Like fledglings preparing to leave the nest, emerging adolescents are getting ready to test their wings. For parents, the most disconcerting aspect of these years may be the sense that their children are pulling away, becoming introverted and inaccessible, or shifting their allegiance to peers with whom they crave constant communication. Adolescence can seem like a years-long tunnel from which our children will eventually emerge, transformed into young adults; until then, it is essential that we provide them with informed guidance, supporting them on their journey.
With clothes shrinking and bodies expanding, emerging adolescents become self-conscious and sensitive. Rudolf Steiner describes this age as the advent of “a gentle sprinkling of pain that never goes away.” Emotional energy appears in full force, creating inner chaos, and our children need guidance—human, physical, and spiritual—to help them navigate through their environment. They are torn between wanting to be adults and wanting the comfort of their stuffed animals. As one Waldorf educator put it, “It’s as if they are shedding their skins.” A thirteen-year-old summed it up as, “Ma, the child you once knew is
gone!” Simultaneously independent and dependent, they need adults to be strong, firm, clear, calm, and patient.
Imagine the twelve-year old—arms and legs growing so quickly, sleeves and pant legs receding from wrists and ankles, bones increasing in
weight, and that strange new voice in the distance saying to you, the parent, “Do I have to do it now?” The once perfectly proportioned
eleven-year-old is now transforming before your eyes, becoming elongated and heavy-boned. This growth continues through ages thirteen and
fourteen, becoming more evident as each year progresses.
Emerging adolescents are entering the world of judgment, self-judgment, intellect, and cause and effect. Their self-awareness centers on their
thoughts and feelings, and their inner life needs appropriate nourishment. Often, the behavior they express conceals an opposite inner
reality. Although they may appear indifferent, they in fact depend on their teachers, parents, and other adults as they formulate their own
ideas and begin to think for themselves—and they need guidance in all aspects of this process. They meet the world through language, using it

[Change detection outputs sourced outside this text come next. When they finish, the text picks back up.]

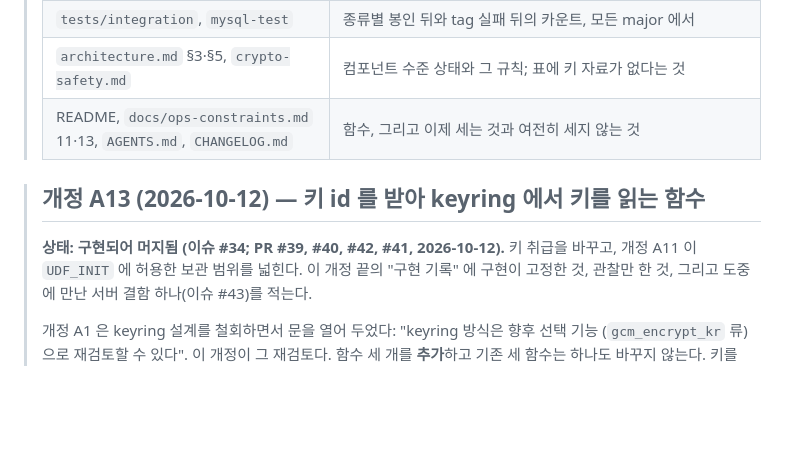
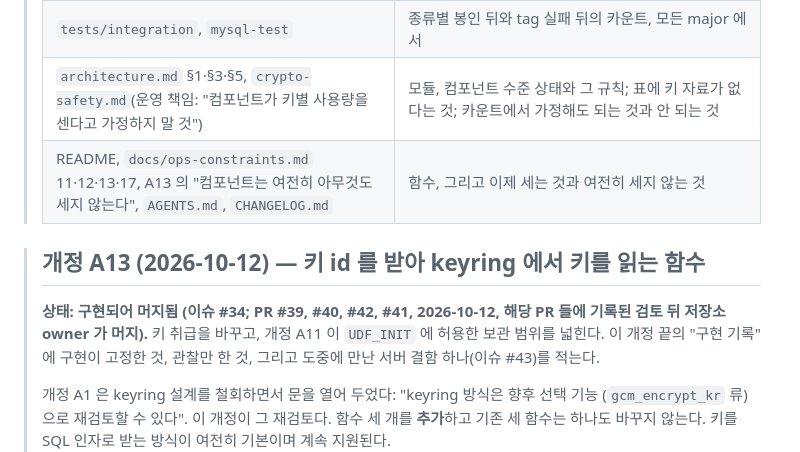
Before and after one commit to devgyurak/mysql-gcm, a Markdown page: docs/design-KO.md, the part around one of its changes. Drawn GitHub-style; blank space fills up the shorter version.

```diff
--- a/docs/design-KO.md
+++ b/docs/design-KO.md
@@ -91,12 +111,13 @@
 > | `spec/envelope.md` | 함수의 인자 계약과 각 필드의 의미 |
 > | `tests/unit`, `tests/adapter` | 표(합치기, 상한, 동시 합치기); 카운트가 보이는 시점, 에러 행 합치기, 계정 격리, 키 인자 함수는 아무것도 더하지 않음 |
 > | `tests/integration`, `mysql-test` | 종류별 봉인 뒤와 tag 실패 뒤의 카운트, 모든 major 에서 |
-> | `architecture.md` §3·§5, `crypto-safety.md` | 컴포넌트 수준 상태와 그 규칙; 표에 키 자료가 없다는 것 |
-> | README, `docs/ops-constraints.md` 11·13, `AGENTS.md`, `CHANGELOG.md` | 함수, 그리고 이제 세는 것과 여전히 세지 않는 것 |
+> | `architecture.md` §1·§3·§5, `crypto-safety.md`(운영 책임: "컴포넌트가 키별 사용량을 센다고 가정하지 말 것") | 모듈, 컴포넌트 수준 상태와 그 규칙; 표에 키 자료가 없다는 것; 카운트에서 가정해도 되는 것과 안 되는 것 |
+> | README, `docs/ops-constraints.md` 11·12·13·17, A13 의 "컴포넌트는 여전히 아무것도 세지 않는다", `AGENTS.md`, `CHANGELOG.md` | 함수, 그리고 이제 세는 것과 여전히 세지 않는 것 |
 
 > ## 개정 A13 (2026-10-12) — 키 id 를 받아 keyring 에서 키를 읽는 함수
 >
-> **상태: 구현되어 머지됨 (이슈 #34; PR #39, #40, #42, #41, 2026-10-12).** 키 취급을 바꾸고, 개정 A11 이
+> **상태: 구현되어 머지됨 (이슈 #34; PR #39, #40, #42, #41, 2026-10-12, 해당 PR 들에 기록된 검토 뒤 저장소
+> owner 가 머지).** 키 취급을 바꾸고, 개정 A11 이
 > `UDF_INIT` 에 허용한 보관 범위를 넓힌다. 이 개정 끝의 "구현 기록" 에 구현이 고정한 것, 관찰만 한 것,
 > 그리고 도중에 만난 서버 결함 하나(이슈 #43)를 적는다.
 >
```
Also changed, not shown: other parts of docs/design-KO.md (+38 -18 lines), docs/design.md (+52 -23 lines).
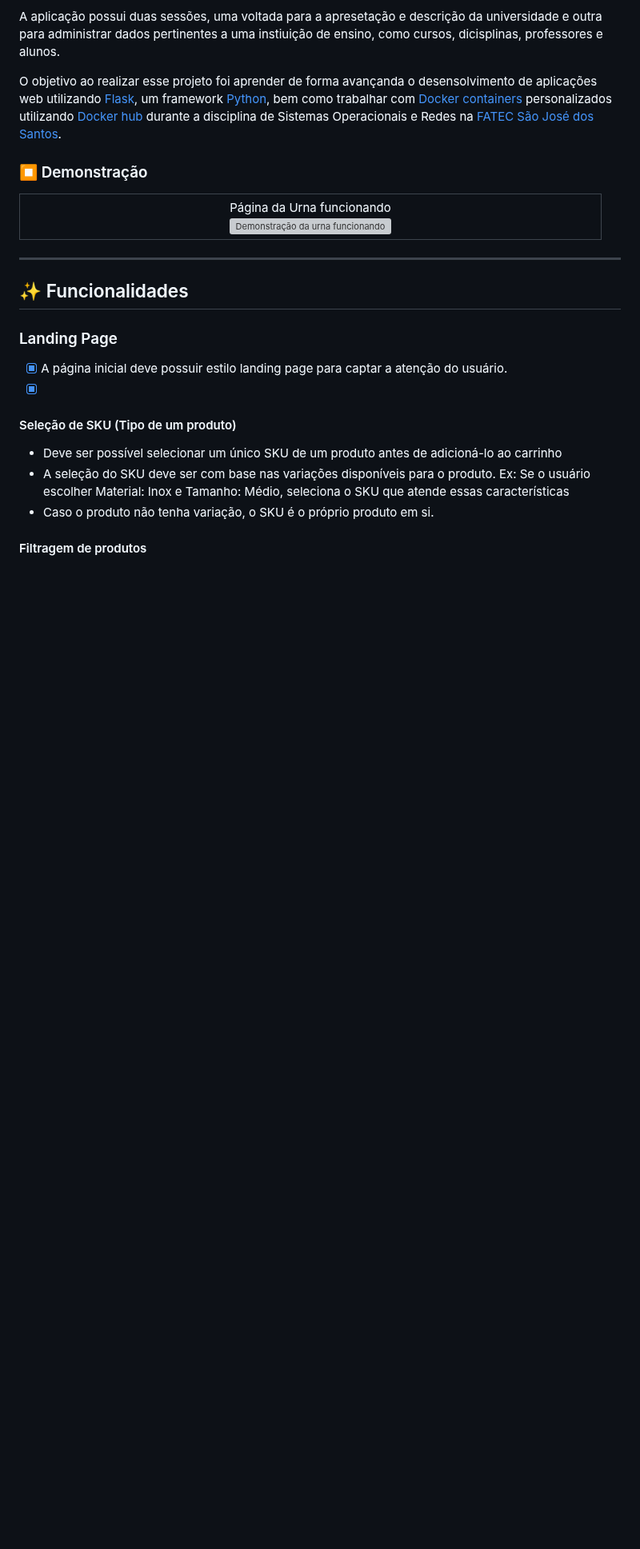
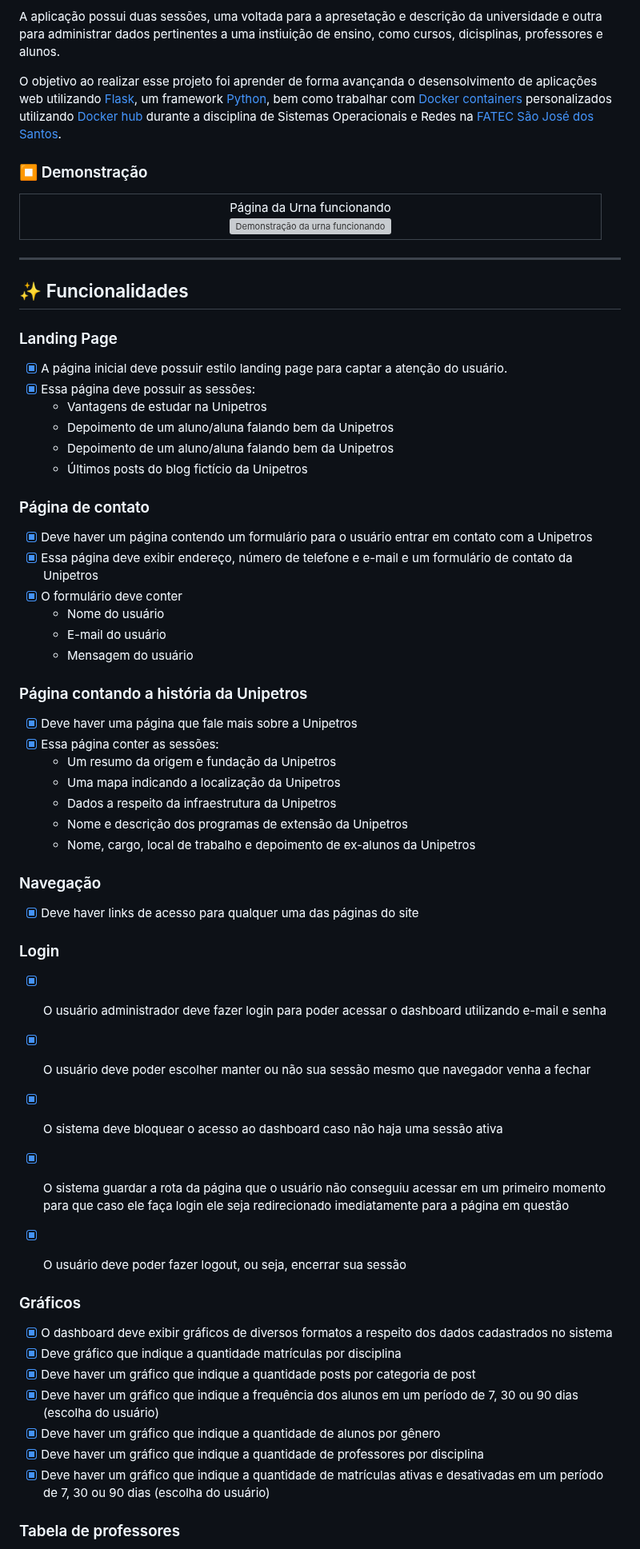
Before and after one commit to JohnPetros/unipetros, a Markdown page: README.md, the part around one of its changes. Shown at 80% size. Rendered like a GitHub page; blank space fills up the shorter version; grey boxes are pictures that could not be loaded.

```diff
--- a/README.md
+++ b/README.md
@@ -46,13 +46,48 @@ O objetivo ao realizar esse projeto foi aprender de forma avançanda o desensolv
 ### Landing Page
 
 - [x] A página inicial deve possuir estilo landing page para captar a atenção do usuário.
-- [x]
+- [x] Essa página deve possuir as sessões:
+  - Vantagens de estudar na Unipetros
+  - Depoimento de um aluno/aluna falando bem da Unipetros
+  - Depoimento de um aluno/aluna falando bem da Unipetros
+  - Últimos posts do blog fictício da Unipetros
+
+### Página de contato
+- [x] Deve haver um página contendo um formulário para o usuário entrar em contato com a Unipetros
+- [X] Essa página deve exibir endereço, número de telefone e e-mail e um formulário de contato da Unipetros
+- [x] O formulário deve conter
+  - Nome do usuário
+  - E-mail do usuário
+  - Mensagem do usuário
+
+### Página contando a história da Unipetros
+- [x] Deve haver uma página que fale mais sobre a Unipetros
+- [x] Essa página conter as sessões:
+  - Um resumo da origem e fundação da Unipetros
+  - Uma mapa indicando a localização da Unipetros
+  - Dados a respeito da infraestrutura da Unipetros
+  - Nome e descrição dos programas de extensão da Unipetros
+  - Nome, cargo, local de trabalho e depoimento de ex-alunos da Unipetros
+
+### Navegação
+- [x] Deve haver links de acesso para qualquer uma das páginas do site
+
+### Login
+- [x] O usuário administrador deve fazer login para poder acessar o dashboard utilizando e-mail e senha
+- [x] O usuário deve poder escolher manter ou não sua sessão mesmo que navegador venha a fechar
+- [x] O sistema deve bloquear o acesso ao dashboard caso não haja uma sessão ativa
+- [x] O sistema guardar a rota da página que o usuário não conseguiu acessar em um primeiro momento para que caso ele faça login ele seja redirecionado imediatamente para a página em questão
+- [x] O usuário deve poder fazer logout, ou seja, encerrar sua sessão
 
 
-#### Seleção de SKU (Tipo de um produto)
-- Deve ser possível selecionar um único SKU de um produto antes de adicioná-lo ao carrinho
--  A seleção do SKU deve ser com base nas variações disponíveis para o produto. Ex: Se o usuário escolher Material: Inox e Tamanho: Médio, seleciona o SKU que atende essas características
-- Caso o produto não tenha variação, o SKU é o próprio produto em si.
+### Gráficos
+- [x] O dashboard deve exibir gráficos de diversos formatos a respeito dos dados cadastrados no sistema
+- [x] Deve gráfico que indique a quantidade matrículas por disciplina
+- [x] Deve haver um gráfico que indique a quantidade posts por categoria de post
+- [x] Deve haver um gráfico que indique a frequência dos alunos em um período de 7, 30 ou 90 dias (escolha do usuário)
+- [x] Deve haver um gráfico que indique a quantidade de alunos por gênero
+- [x] Deve haver um gráfico que indique a quantidade de professores por disciplina
+- [x] Deve haver um gráfico que indique a quantidade de matrículas ativas e desativadas em um período de 7, 30 ou 90 dias (escolha do usuário)
 
-#### Filtragem de produtos
+### Tabela de professores
 
```
Also changed, not shown: other parts of README.md (+25 -106 lines).
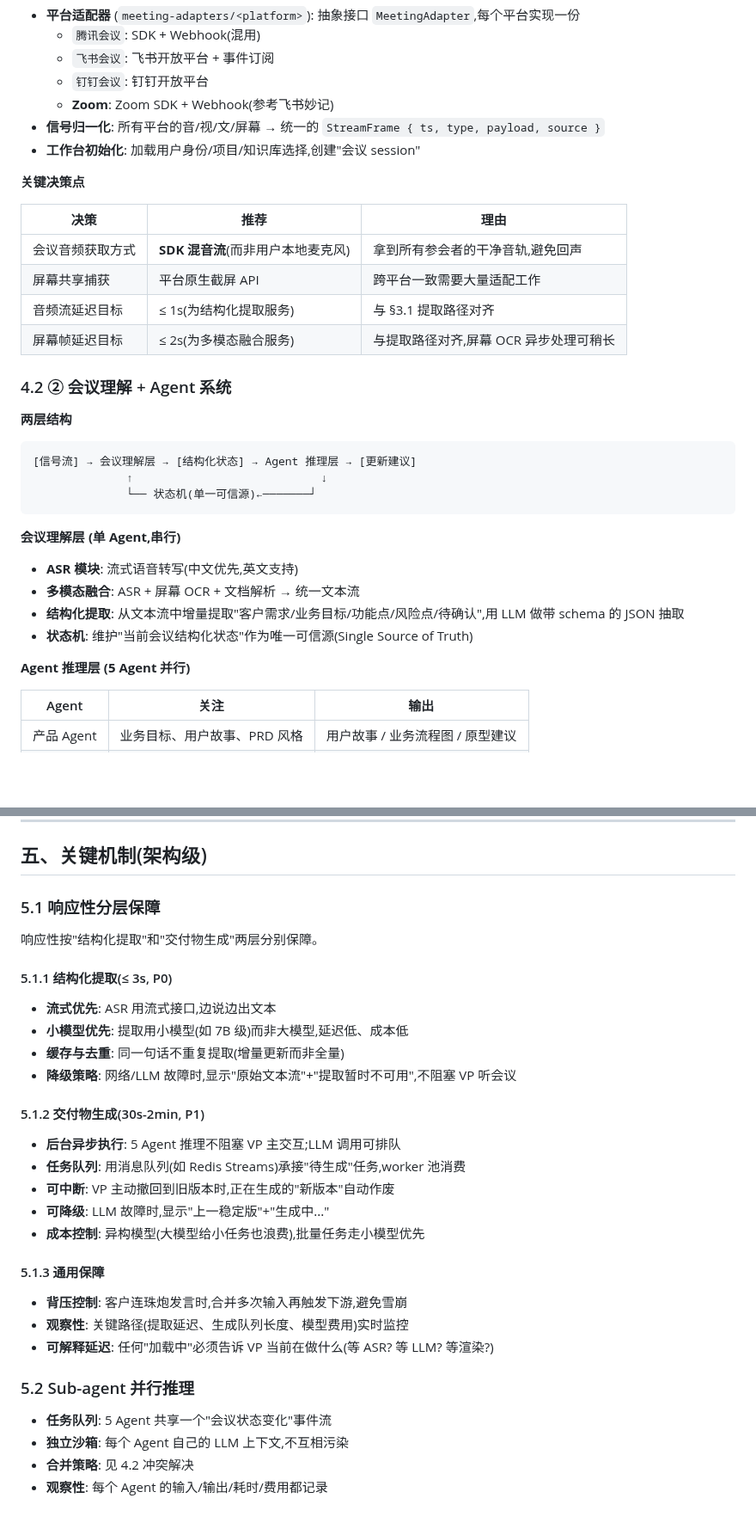
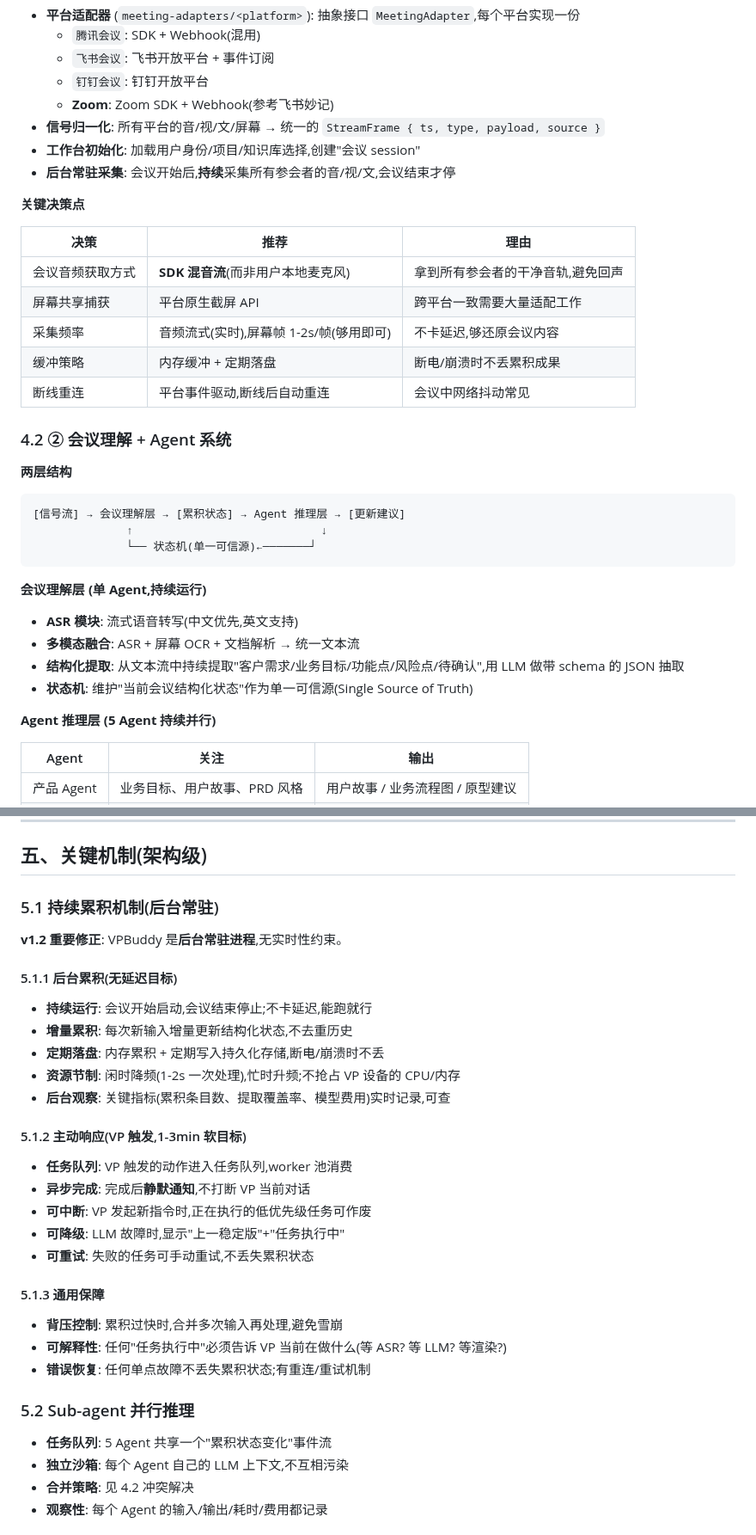
Before and after one commit to zhangsheng377/vpbuddy, a Markdown page: docs/design/总体架构.md, 2 parts joined by grey strips. Shown at 86% size. GitHub-like rendering; blank space fills up the shorter version.

````diff
--- a/docs/design/总体架构.md
+++ b/docs/design/总体架构.md
@@ -182,6 +196,7 @@
   - **Zoom**: Zoom SDK + Webhook(参考飞书妙记)
 - **信号归一化**: 所有平台的音/视/文/屏幕 → 统一的 `StreamFrame { ts, type, payload, source }`
 - **工作台初始化**: 加载用户身份/项目/知识库选择,创建"会议 session"
+- **后台常驻采集**: 会议开始后,**持续**采集所有参会者的音/视/文,会议结束才停
 
 **关键决策点**
 
@@ -189,27 +204,28 @@
 | --- | --- | --- |
 | 会议音频获取方式 | **SDK 混音流**(而非用户本地麦克风) | 拿到所有参会者的干净音轨,避免回声 |
 | 屏幕共享捕获 | 平台原生截屏 API | 跨平台一致需要大量适配工作 |
-| 音频流延迟目标 | ≤ 1s(为结构化提取服务) | 与 §3.1 提取路径对齐 |
-| 屏幕帧延迟目标 | ≤ 2s(为多模态融合服务) | 与提取路径对齐,屏幕 OCR 异步处理可稍长 |
+| 采集频率 | 音频流式(实时),屏幕帧 1-2s/帧(够用即可) | 不卡延迟,够还原会议内容 |
+| 缓冲策略 | 内存缓冲 + 定期落盘 | 断电/崩溃时不丢累积成果 |
+| 断线重连 | 平台事件驱动,断线后自动重连 | 会议中网络抖动常见 |
 
 ### 4.2 ② 会议理解 + Agent 系统
 
 **两层结构**
 
 ```
-[信号流] → 会议理解层 → [结构化状态] → Agent 推理层 → [更新建议]
+[信号流] → 会议理解层 → [累积状态] → Agent 推理层 → [更新建议]
               ↑                            ↓
               └── 状态机(单一可信源)←───────┘
 ```
 
-**会议理解层 (单 Agent,串行)**
+**会议理解层 (单 Agent,持续运行)**
 
 - **ASR 模块**: 流式语音转写(中文优先,英文支持)
 - **多模态融合**: ASR + 屏幕 OCR + 文档解析 → 统一文本流
-- **结构化提取**: 从文本流中增量提取"客户需求/业务目标/功能点/风险点/待确认",用 LLM 做带 schema 的 JSON 抽取
-- **状态机**: 维护"当前会议结构化状态"作为唯一可信源(Single Source of Truth)
+- **结构化提取**: 从文本流中持续提取"客户需求/业务目标/功能点/风险点/待确认",用 LLM 做带 schema 的 JSON 抽取
+- **状态机**: 维护"当前会议结构化状态"作为单一可信源(Single Source of Truth)
 
-**Agent 推理层 (5 Agent 并行)**
+**Agent 推理层 (5 Agent 持续并行)**
 
 | Agent | 关注 | 输出 |
 | --- | --- | --- |
@@ -332,34 +349,35 @@
 
 ## 五、关键机制(架构级)
 
-### 5.1 响应性分层保障
+### 5.1 持续累积机制(后台常驻)
 
-响应性按"结构化提取"和"交付物生成"两层分别保障。
+**v1.2 重要修正**: VPBuddy 是**后台常驻进程**,无实时性约束。
 
-#### 5.1.1 结构化提取(≤ 3s, P0)
+#### 5.1.1 后台累积(无延迟目标)
 
-- **流式优先**: ASR 用流式接口,边说边出文本
-- **小模型优先**: 提取用小模型(如 7B 级)而非大模型,延迟低、成本低
-- **缓存与去重**: 同一句话不重复提取(增量更新而非全量)
-- **降级策略**: 网络/LLM 故障时,显示"原始文本流"+"提取暂时不可用",不阻塞 VP 听会议
+- **持续运行**: 会议开始启动,会议结束停止;不卡延迟,能跑就行
+- **增量累积**: 每次新输入增量更新结构化状态,不去重历史
+- **定期落盘**: 内存累积 + 定期写入持久化存储,断电/崩溃时不丢
+- **资源节制**: 闲时降频(1-2s 一次处理),忙时升频;不抢占 VP 设备的 CPU/内存
+- **后台观察**: 关键指标(累积条目数、提取覆盖率、模型费用)实时记录,可查
 
-#### 5.1.2 交付物生成(30s-2min, P1)
+#### 5.1.2 主动响应(VP 触发,1-3min 软目标)
 
-- **后台异步执行**: 5 Agent 推理不阻塞 VP 主交互;LLM 调用可排队
-- **任务队列**: 用消息队列(如 Redis Streams)承接"待生成"任务,worker 池消费
-- **可中断**: VP 主动撤回到旧版本时,正在生成的"新版本"自动作废
-- **可降级**: LLM 故障时,显示"上一稳定版"+"生成中..."
-- **成本控制**: 异构模型(大模型给小任务也浪费),批量任务走小模型优先
+- **任务队列**: VP 触发的动作进入任务队列,worker 池消费
+- **异步完成**: 完成后**静默通知**,不打断 VP 当前对话
+- **可中断**: VP 发起新指令时,正在执行的低优先级任务可作废
+- **可降级**: LLM 故障时,显示"上一稳定版"+"任务执行中"
+- **可重试**: 失败的任务可手动重试,不丢失累积状态
 
 #### 5.1.3 通用保障
 
-- **背压控制**: 客户连珠炮发言时,合并多次输入再触发下游,避免雪崩
-- **观察性**: 关键路径(提取延迟、生成队列长度、模型费用)实时监控
-- **可解释延迟**: 任何"加载中"必须告诉 VP 当前在做什么(等 ASR? 等 LLM? 等渲染?)
+- **背压控制**: 累积过快时,合并多次输入再处理,避免雪崩
+- **可解释性**: 任何"任务执行中"必须告诉 VP 当前在做什么(等 ASR? 等 LLM? 等渲染?)
+- **错误恢复**: 任何单点故障不丢失累积状态;有重连/重试机制
 
 ### 5.2 Sub-agent 并行推理
 
-- **任务队列**: 5 Agent 共享一个"会议状态变化"事件流
+- **任务队列**: 5 Agent 共享一个"累积状态变化"事件流
 - **独立沙箱**: 每个 Agent 自己的 LLM 上下文,不互相污染
 - **合并策略**: 见 4.2 冲突解决
 - **观察性**: 每个 Agent 的输入/输出/耗时/费用都记录
````
Also changed, not shown: other parts of docs/design/总体架构.md (+110 -94 lines).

to define all that they find in their environment: considering, observing, and judging.